Camera flashes, a blue carpet and floor-length evening gowns were all around at the California Latino Legislative Caucus’s (CLLC) 50th anniversary Hispanic Heritage event that took place at the Orpheum Theatre in Los Angeles on October 6. Hollywood celebrities, current and past CLLC members and civic luminaries gathered together to celebrate the five decades of the CLLC, which is an organization made up of State Senate and Assembly members who identify key issues affecting Latinos and empower the Latino community throughout California.
“I believe that we, as a caucus, are a beacon of hope for the Latinos that reside here in California,” Sabrina Cervantes, CLLC Chair and CA Assemblymember (58th AD), told CALÓ NEWS. “We have had very transformational policies that have been signed into law and really, that have been a ripple effect for the rest of the nation. It’s exciting to be here today celebrating our 50th anniversary, where we get to stand on the shoulders of 84 former members and carry on that legacy of representation and justice.”
After years of seeking political representation, in the 1960s, the Latino community finally received recognition for their political organizing by entering the California State Legislature in 1962 through Phil Soto (1962-1966), a Democrat from La Puente, and John Moreno (1962-1964), a Democrat from Los Angeles.
Following the appointments of Alex Garcia, a Democrat from Los Angeles in 1968, Peter Chacon, a Democrat from San Diego, in 1970, and Joseph Montoya, Ray Gonzales and Richard Alatorre in 1972, the five Latinos decided to join power and create the Chicano Legislative Caucus in 1973. Five decades after its birth, the CLLC is the oldest and most influential Latino organization in the United States.
Lena Gonzalez, the CLLC Vice Chair and State Senator (33rd SD), said during the event that the CLLC aims to ensure that the voices of different Latino communities are heard at all levels of government, especially in the state legislature. “We also have a record-breaking 21 Latina legislators,” Gonzalez said. “We do not forget the hardships of our past and of our communities and what they have endured to get us to where we are today.

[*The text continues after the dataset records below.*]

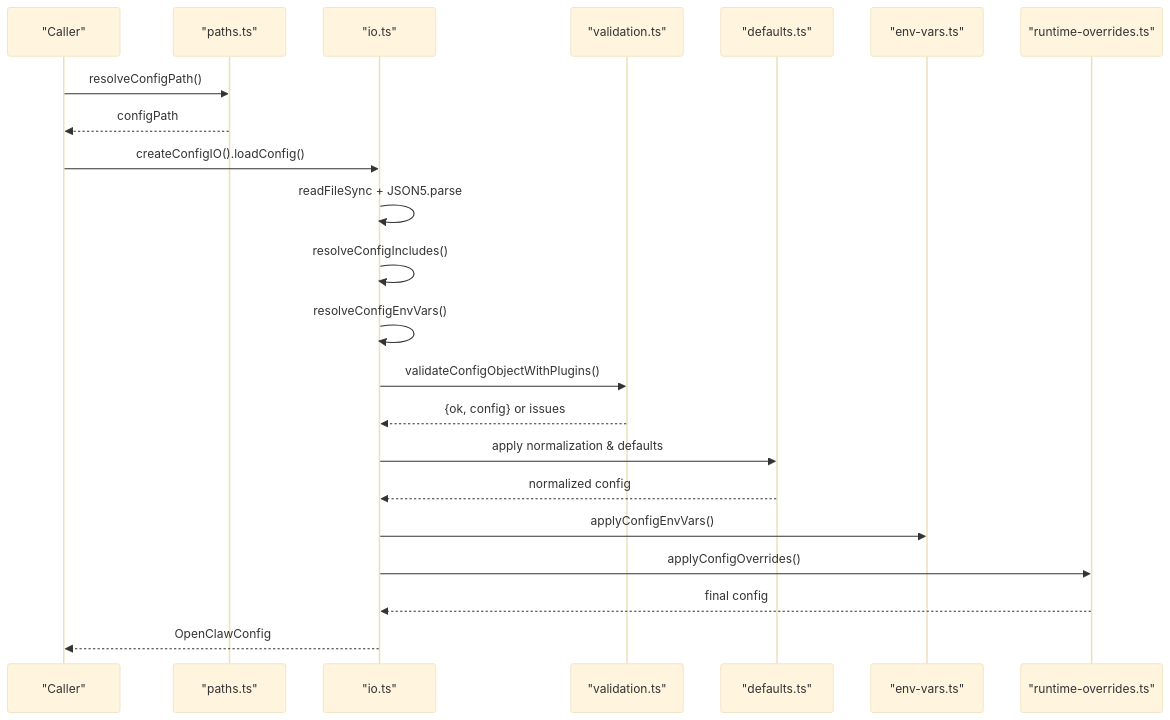
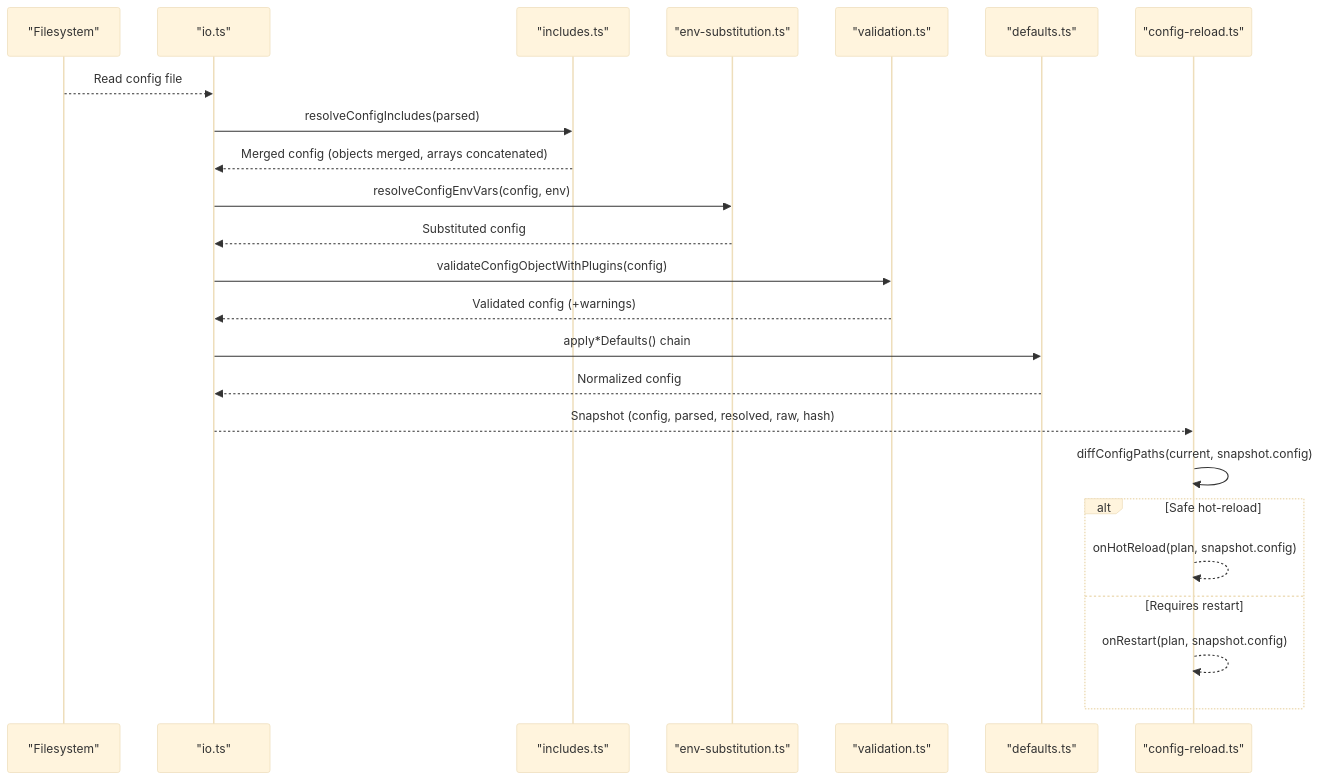
One commit to botx-work/OpenClaw-Internals changed the second of 10 diagrams in repowiki/en/content/Configuration Management/Configuration Architecture.md. Above: the diagram before and after it, drawn with Mermaid (base theme). The commit also changed other lines of this file and 332 other files, not shown here.

````diff
--- a/repowiki/en/content/Configuration Management/Configuration Architecture.md
+++ b/repowiki/en/content/Configuration Management/Configuration Architecture.md
@@ -102,24 +117,26 @@
 ```mermaid
 sequenceDiagram
-participant App as "Caller"
-participant Paths as "paths.ts"
+participant FS as "Filesystem"
 participant IO as "io.ts"
-participant Val as "validation.ts"
-participant Def as "defaults.ts"
-participant Env as "env-vars.ts"
-participant Rt as "runtime-overrides.ts"
-App->>Paths : resolveConfigPath()
-Paths-->>App : configPath
-App->>IO : createConfigIO().loadConfig()
-IO->>IO : readFileSync + JSON5.parse
-IO->>IO : resolveConfigIncludes()
-IO->>IO : resolveConfigEnvVars()
-IO->>Val : validateConfigObjectWithPlugins()
-Val-->>IO : {ok, config} or issues
-IO->>Def : apply normalization & defaults
-Def-->>IO : normalized config
-IO->>Env : applyConfigEnvVars()
-IO->>Rt : applyConfigOverrides()
-Rt-->>IO : final config
-IO-->>App : OpenClawConfig
+participant INC as "includes.ts"
+participant ENV as "env-substitution.ts"
+participant VAL as "validation.ts"
+participant DEF as "defaults.ts"
+participant GW as "config-reload.ts"
+FS-->>IO : Read config file
+IO->>INC : resolveConfigIncludes(parsed)
+INC-->>IO : Merged config (objects merged, arrays concatenated)
+IO->>ENV : resolveConfigEnvVars(config, env)
+ENV-->>IO : Substituted config
+IO->>VAL : validateConfigObjectWithPlugins(config)
+VAL-->>IO : Validated config (+warnings)
+IO->>DEF : apply*Defaults() chain
+DEF-->>IO : Normalized config
+IO-->>GW : Snapshot (config, parsed, resolved, raw, hash)
+GW->>GW : diffConfigPaths(current, snapshot.config)
+alt Safe hot-reload
+GW-->>GW : onHotReload(plan, snapshot.config)
+else Requires restart
+GW-->>GW : onRestart(plan, snapshot.config)
+end
 ```
````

We stand steadfast representing every corner of our golden state.”
Regardless of how much time has passed, the CLLC’s mission to advocate on behalf of the educational, social and political interests of the Latino community has never changed. Focusing on civic engagement and diversity, economic and educational equity, environment and immigration and New Americans, the organization has continuously fought for fair redistricting processes, addressed the pay gap for Latinas and women-owned businesses, improved water resources in California and ensured access to quality health care for all Californians. As they look toward the future, Cervantes and Gonzalez’s central focus is continuing the crucial work of the CLLC, but looking at it from a different perspective.
“We’ve come a long way from when our caucus was first founded with five founding members. Now, we’re just thinking about what are the issues that we fought for 50 years ago,” Cervantes said. “Some of those are still the same issues we’re fighting for with a different lens and a lot of intersectionality. We have members of our community, and not just our LGBTQIA+, but we have Puerto Ricans, Salvadorians and Panamanians. Bringing all these facets together, it’s a beautiful atmosphere in California, so it is inspiring to stand here as we unveil the fight that we’ve had over the last 50 years and the work that we still have left.”
As a caucus solely made up of Latinos, with 38 members (11 Senators, 24 Assembly Members) and three auxiliary members, it is perfectly and organically built to support and identify with the community it serves. It is also just the representation the Latino community needs in all spheres of society.
“We are seeing that we can do something, that [Latinos] can be on the map, and the legislators that are Latino, many of them are immigrants,” said Teresa Romero, president of the United Farm Workers. “It is important because Latino immigrant issues are completely different from [those of] other populations, and they understand it.”
According to Tony Plana, a Cuban-American actor known for his role as Ignacio Suarez on Ugly Betty, the CLLC represents one of the few sectors in society where Latinos have close to equal representation to the percentage of the population. “That doesn’t exist in Hollywood. We’re 19% of this country and we are only 5% in Hollywood, which is ridiculous. But here, we’ve gone on 50 years. 40% of the California population is Latino and 32% of elected officials are getting close to equal representation,” Plana said. “That’s what we should aim for all sectors of society.”
Celebrating its 50th year of uplifting and shining a much-needed and well-deserved light on the Latino community is a major milestone, especially for a minority-led organization. And despite how important it is that the CLLC is standing strong with a series of Latinos and two Latinas leading, the community is hopeful that, as another five decades pass, this milestone will become both beautiful and commonplace.
“I’d like to think that, in the future, as we move forward, it’s not a milestone,” said Erika Martin, a certified meteorologist. “Every day, it becomes redundant and boring, just like breathing. You forget about it because it’s so important for us to be a part of it. But if it has to be a milestone right now, so be it. We’ll take it. We’ll run with it, and we’ll make sure this becomes ordinary and commonplace.”